What’s your take?
April 28, 2009
Last week in New York City, I sat down with Distracted author Maggie Jackson for a rare face-to-face interview. It was rare because most of the interviews I conduct are through the digital medium, either via phone, Skype or email. We enjoyed a cup of chamomille tea at a quaint Swedish cafe just off Columbus Circle where, during one of my previous visits, I had spotted Scarlett Johansson rushing by while chatting on her cell phone.
Once we got acquainted, our discussion quickly turned to one of the subjects in her book that is most pressing on my mind – the blending of man and machine. Digital devices are rapidly becoming extensions of ourselves. Quickly surveying the Manhattan landscape, you are guaranteed to see at least five people with a cell phone or BlackBerry pressed to their skull at any given moment. I had to ponder whether that man on the corner who was smiling into space was actually directing his humor at me or at the pinky-sized ear attachment that blinked periodically as he spoke.
“Our constant connectivity leaves little time for self-reflection,” Maggie aptly stated. She pointed to the surfeit of information we handle on a daily basis. “Virtuality [on some level] trumps ‘reality’.” We have built worlds based on digital data. And now it’s portable, too.
Cultivating our inner self comes when we give our thoughts time and space to unfold. Take the recent Miss USA debacle in which Miss California took a stand against gay marriage. It is said that Miss California felt she was the true winner of the Miss USA pagent because of the number of Facebook friend requests and tweets she received. If that is true, it does not bode well for our children’s generation. Internet ranking as the benchmark for morality? A scary prospect indeed.
“Twitter, by its nature, is very reductive. It accentuates the trivial,” Maggie suggested. She was quick to point out how Twitter exacerbates our love of the instantaneous. Instant gratification informs who we are as a nation. Don’t make me wait. Give me the answers now. Yet, at what cost?
I thought about this as I stepped off the plane at Munich’s International airport. The air was a blend of spring and serenity. People weren’t generally moving at the speed of a Tweet. I returned home to my non-existent couch that I had ordered seven weeks ago.
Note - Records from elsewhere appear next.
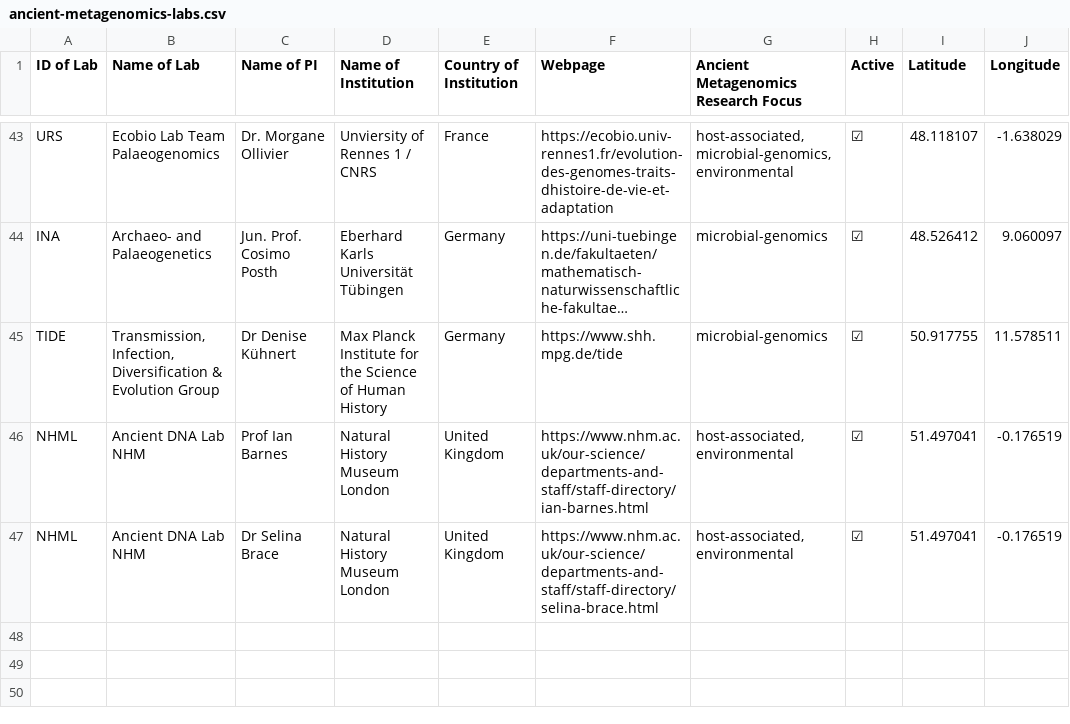
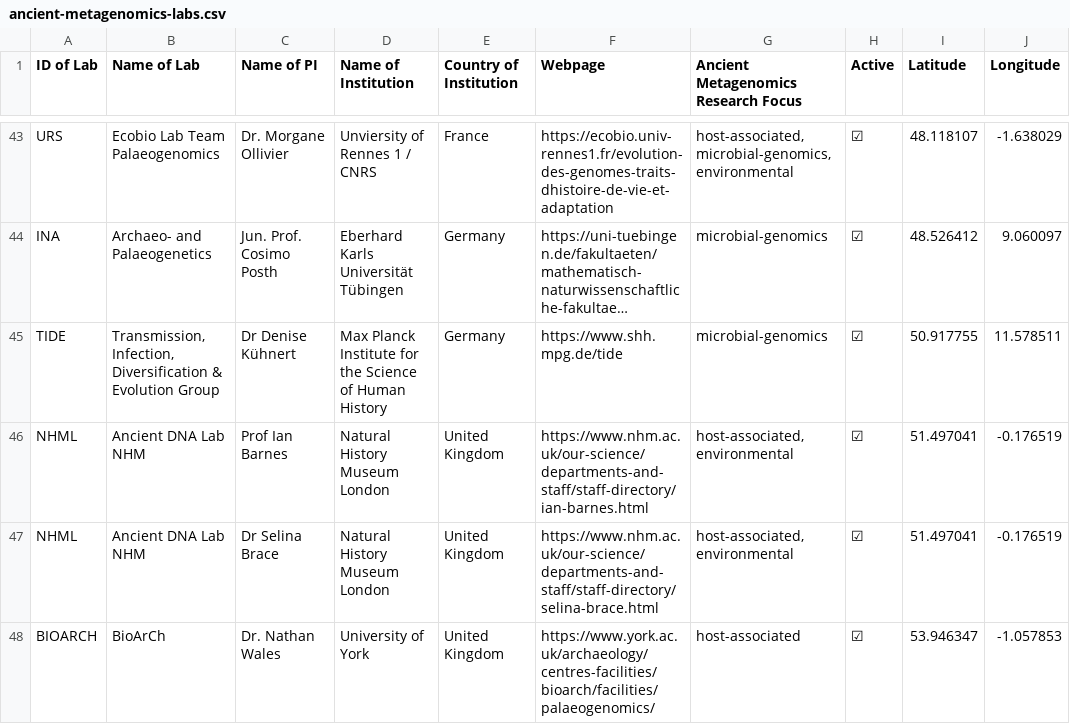
Before and after one commit to SPAAM-community/ancient-metagenomics-labs, a CSV file: data/ancient-metagenomics-labs.csv, drawn as a sheet; only a part is shown, gaps mark what is left out; long unchanged cells end in ….

```diff
--- a/data/ancient-metagenomics-labs.csv
+++ b/data/ancient-metagenomics-labs.csv
@@ -47 +47,2 @@ NHML,Ancient DNA Lab NHM,Prof Ian Barnes,Natural History Museum London,United Ki
 NHML,Ancient DNA Lab NHM,Dr Selina Brace,Natural History Museum London,United Kingdom,https://www.nhm.ac.uk/our-science/departments-and-staff/staff-directory/selina-brace.html,"host-associated,environmental",☑,51.497041,-0.176519
+BIOARCH,BioArCh,Dr. Nathan Wales,University of York, United Kingdom,https://www.york.ac.uk/archaeology/centres-facilities/bioarch/facilities/palaeogenomics/,"host-associated",☑,53.946347,-1.057853
```
Also changed, not shown: data/ancient-metagenomics-labs_mapdata.csv, 1 other file.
“You’ll receive it in the eighteenth calendar week,” the sales rep stated, not without a tinge of annoyance that I should expect it any sooner. I marveled at the cultural differences between the US and Germany for a moment. The power of slow shone through once again. Some things take time. We needn’t rush it. The furniture store hasn’t learned about citizen journalism or Twitter yet. Perhaps a new social media movement will provide the tipping point that will make the furniture industry in Europe self-adjust. Given the speed at which Germany moves, it may take decades before they catch up.
And that might not be such a bad thing, after all.